### Task brief
Each entry below is to be duplicated verbatim.

____ Input

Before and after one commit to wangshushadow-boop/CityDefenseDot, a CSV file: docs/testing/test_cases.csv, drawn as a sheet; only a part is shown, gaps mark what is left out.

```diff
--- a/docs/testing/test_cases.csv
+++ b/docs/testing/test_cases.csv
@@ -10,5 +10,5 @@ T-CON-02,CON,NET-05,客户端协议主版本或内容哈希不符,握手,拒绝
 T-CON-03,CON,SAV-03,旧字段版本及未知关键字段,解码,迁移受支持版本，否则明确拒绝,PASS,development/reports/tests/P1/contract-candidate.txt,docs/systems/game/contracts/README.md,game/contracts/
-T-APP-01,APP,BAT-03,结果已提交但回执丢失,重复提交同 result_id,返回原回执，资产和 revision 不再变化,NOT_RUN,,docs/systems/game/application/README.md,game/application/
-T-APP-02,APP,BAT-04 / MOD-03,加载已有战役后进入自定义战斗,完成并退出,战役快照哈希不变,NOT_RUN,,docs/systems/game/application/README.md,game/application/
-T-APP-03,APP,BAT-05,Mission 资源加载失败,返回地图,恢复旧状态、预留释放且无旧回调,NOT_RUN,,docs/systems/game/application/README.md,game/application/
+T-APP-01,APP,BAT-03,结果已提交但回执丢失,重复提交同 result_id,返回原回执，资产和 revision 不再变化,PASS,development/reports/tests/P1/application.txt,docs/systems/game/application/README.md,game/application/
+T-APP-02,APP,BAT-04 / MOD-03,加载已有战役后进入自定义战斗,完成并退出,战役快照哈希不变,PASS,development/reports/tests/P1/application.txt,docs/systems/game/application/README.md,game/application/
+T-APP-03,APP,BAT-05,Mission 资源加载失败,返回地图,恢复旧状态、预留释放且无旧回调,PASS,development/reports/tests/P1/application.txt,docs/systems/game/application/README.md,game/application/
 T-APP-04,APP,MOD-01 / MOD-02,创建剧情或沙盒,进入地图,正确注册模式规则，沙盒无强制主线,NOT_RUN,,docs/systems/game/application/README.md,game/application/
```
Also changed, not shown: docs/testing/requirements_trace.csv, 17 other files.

________

### Output
Before and after one commit to wangshushadow-boop/CityDefenseDot, a CSV file: docs/testing/test_cases.csv, drawn as a sheet; only a part is shown, gaps mark what is left out.

```diff
--- a/docs/testing/test_cases.csv
+++ b/docs/testing/test_cases.csv
@@ -10,5 +10,5 @@ T-CON-02,CON,NET-05,客户端协议主版本或内容哈希不符,握手,拒绝
 T-CON-03,CON,SAV-03,旧字段版本及未知关键字段,解码,迁移受支持版本，否则明确拒绝,PASS,development/reports/tests/P1/contract-candidate.txt,docs/systems/game/contracts/README.md,game/contracts/
-T-APP-01,APP,BAT-03,结果已提交但回执丢失,重复提交同 result_id,返回原回执，资产和 revision 不再变化,NOT_RUN,,docs/systems/game/application/README.md,game/application/
-T-APP-02,APP,BAT-04 / MOD-03,加载已有战役后进入自定义战斗,完成并退出,战役快照哈希不变,NOT_RUN,,docs/systems/game/application/README.md,game/application/
-T-APP-03,APP,BAT-05,Mission 资源加载失败,返回地图,恢复旧状态、预留释放且无旧回调,NOT_RUN,,docs/systems/game/application/README.md,game/application/
+T-APP-01,APP,BAT-03,结果已提交但回执丢失,重复提交同 result_id,返回原回执，资产和 revision 不再变化,PASS,development/reports/tests/P1/application.txt,docs/systems/game/application/README.md,game/application/
+T-APP-02,APP,BAT-04 / MOD-03,加载已有战役后进入自定义战斗,完成并退出,战役快照哈希不变,PASS,development/reports/tests/P1/application.txt,docs/systems/game/application/README.md,game/application/
+T-APP-03,APP,BAT-05,Mission 资源加载失败,返回地图,恢复旧状态、预留释放且无旧回调,PASS,development/reports/tests/P1/application.txt,docs/systems/game/application/README.md,game/application/
 T-APP-04,APP,MOD-01 / MOD-02,创建剧情或沙盒,进入地图,正确注册模式规则，沙盒无强制主线,NOT_RUN,,docs/systems/game/application/README.md,game/application/
```
Also changed, not shown: docs/testing/requirements_trace.csv, 17 other files.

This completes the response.